> [TASK DIRECTIONS]: Return every entry below word for word and leave out any picture.

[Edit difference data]
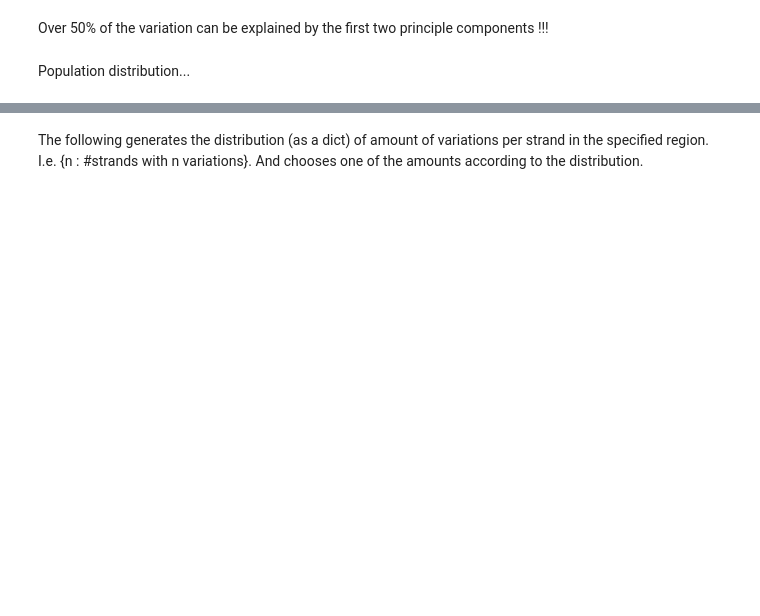
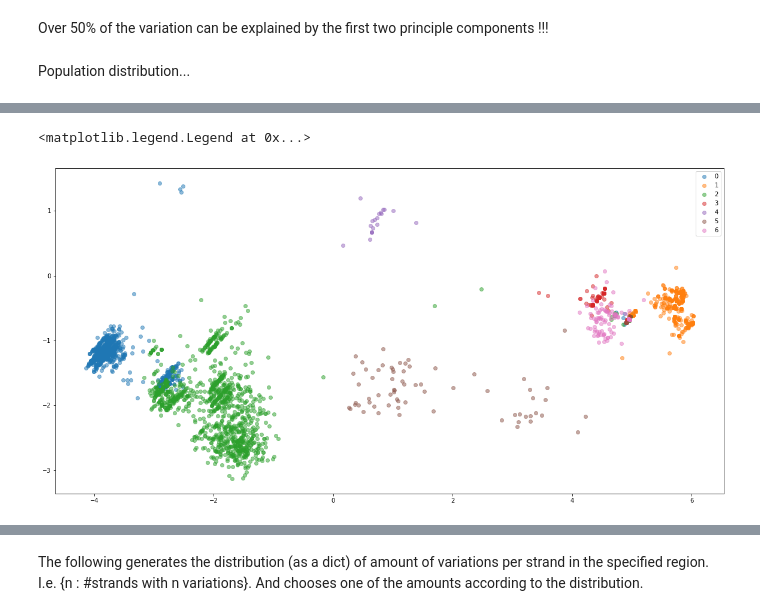
Before and after one commit to manuelgloeckler/sequence_bioinfo, a Jupyter notebook: project/Gentype.ipynb, the cells around one changed output, grey strips where cells are left out. Drawn from its saved outputs; the diff is of its cells as text; code cells hidden in the pictures; blank space fills up the shorter version.

```diff
--- a/project/Gentype.ipynb
+++ b/project/Gentype.ipynb
@@ -17,0 +20,4 @@ data_manager = DataManager(client, Database_Name)
+# %%
+fetched = False
+inference_matrix = None
+models = None
@@ -32,7 +42,9 @@ Stored 'fetched' (bool)
 # %% [markdown]
 The following generates an inference matrix from the data provided by the local database. The inference matrix can be constructed with respect to a population and a section specified by start and end. Be sure to fetch the according population before constructing the matrix. If _sum_allels = True_ is passed, the expression for an individual per allele will be summed (if expressed on both -> 2, on one -> 1, on neither -> 0). Otherwise each strand will be represented by a seperate row.
 # %%
-inference_matrix, individual_map, variation_map = data_manager.generate_inference_matrix(start = 29941260, end = 29945884, population = "ALL")
+if inference_matrix is None:
+    inference_matrix, individual_map, variation_map = data_manager.generate_inference_matrix(start = 29941260, end = 29945884, population = "ALL")
+%store inference_matrix, individual_map, variation_map
 inference_matrix.shape
 # %% [output]
 [[1. 1. 0. 0. 1. 1. 1. 0. 0. 0. 0. 0. 1. 1. 0. 0. 0. 0. 1. 1. 0. 0. 0. 1.
@@ -135,8 +160,11 @@ ax.legend(populations)
 # %%
 fig, ax = plt.subplots(figsize = (20,10))
 
-for i in range(int(max(model1.Z))):
-    ax.plot(principalComponents[model1.Z == i,0], principalComponents[model1.Z == i,1], "o", alpha=0.5)
-ax.legend(range(int(max(model1.Z))))
+for i in range(int(max(models[0].Z))):
+    ax.plot(principalComponents[models[0].Z == i,0], principalComponents[models[0].Z == i,1], "o", alpha=0.5)
+ax.legend(range(int(max(models[0].Z))))
+# %% [output]
+<matplotlib.legend.Legend at 0x...>
+[figure, added]
 # %%
 df = pd.DataFrame(dict(zip(["Cluster " + str(i) for i in range(len(models[0].theta))], list(models[0].theta))))
```
Also changed, not shown: parts of 10 cells of this notebook.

> [OUTPUT OF THE EXERCISE]:
Before and after one commit to manuelgloeckler/sequence_bioinfo, a Jupyter notebook: project/Gentype.ipynb, the cells around one changed output, grey strips where cells are left out. Drawn from its saved outputs; the diff is of its cells as text; code cells hidden in the pictures; blank space fills up the shorter version.

```diff
--- a/project/Gentype.ipynb
+++ b/project/Gentype.ipynb
@@ -17,0 +20,4 @@ data_manager = DataManager(client, Database_Name)
+# %%
+fetched = False
+inference_matrix = None
+models = None
@@ -32,7 +42,9 @@ Stored 'fetched' (bool)
 # %% [markdown]
 The following generates an inference matrix from the data provided by the local database. The inference matrix can be constructed with respect to a population and a section specified by start and end. Be sure to fetch the according population before constructing the matrix. If _sum_allels = True_ is passed, the expression for an individual per allele will be summed (if expressed on both -> 2, on one -> 1, on neither -> 0). Otherwise each strand will be represented by a seperate row.
 # %%
-inference_matrix, individual_map, variation_map = data_manager.generate_inference_matrix(start = 29941260, end = 29945884, population = "ALL")
+if inference_matrix is None:
+    inference_matrix, individual_map, variation_map = data_manager.generate_inference_matrix(start = 29941260, end = 29945884, population = "ALL")
+%store inference_matrix, individual_map, variation_map
 inference_matrix.shape
 # %% [output]
 [[1. 1. 0. 0. 1. 1. 1. 0. 0. 0. 0. 0. 1. 1. 0. 0. 0. 0. 1. 1. 0. 0. 0. 1.
@@ -135,8 +160,11 @@ ax.legend(populations)
 # %%
 fig, ax = plt.subplots(figsize = (20,10))
 
-for i in range(int(max(model1.Z))):
-    ax.plot(principalComponents[model1.Z == i,0], principalComponents[model1.Z == i,1], "o", alpha=0.5)
-ax.legend(range(int(max(model1.Z))))
+for i in range(int(max(models[0].Z))):
+    ax.plot(principalComponents[models[0].Z == i,0], principalComponents[models[0].Z == i,1], "o", alpha=0.5)
+ax.legend(range(int(max(models[0].Z))))
+# %% [output]
+<matplotlib.legend.Legend at 0x...>
+[figure, added]
 # %%
 df = pd.DataFrame(dict(zip(["Cluster " + str(i) for i in range(len(models[0].theta))], list(models[0].theta))))
```
Also changed, not shown: parts of 10 cells of this notebook.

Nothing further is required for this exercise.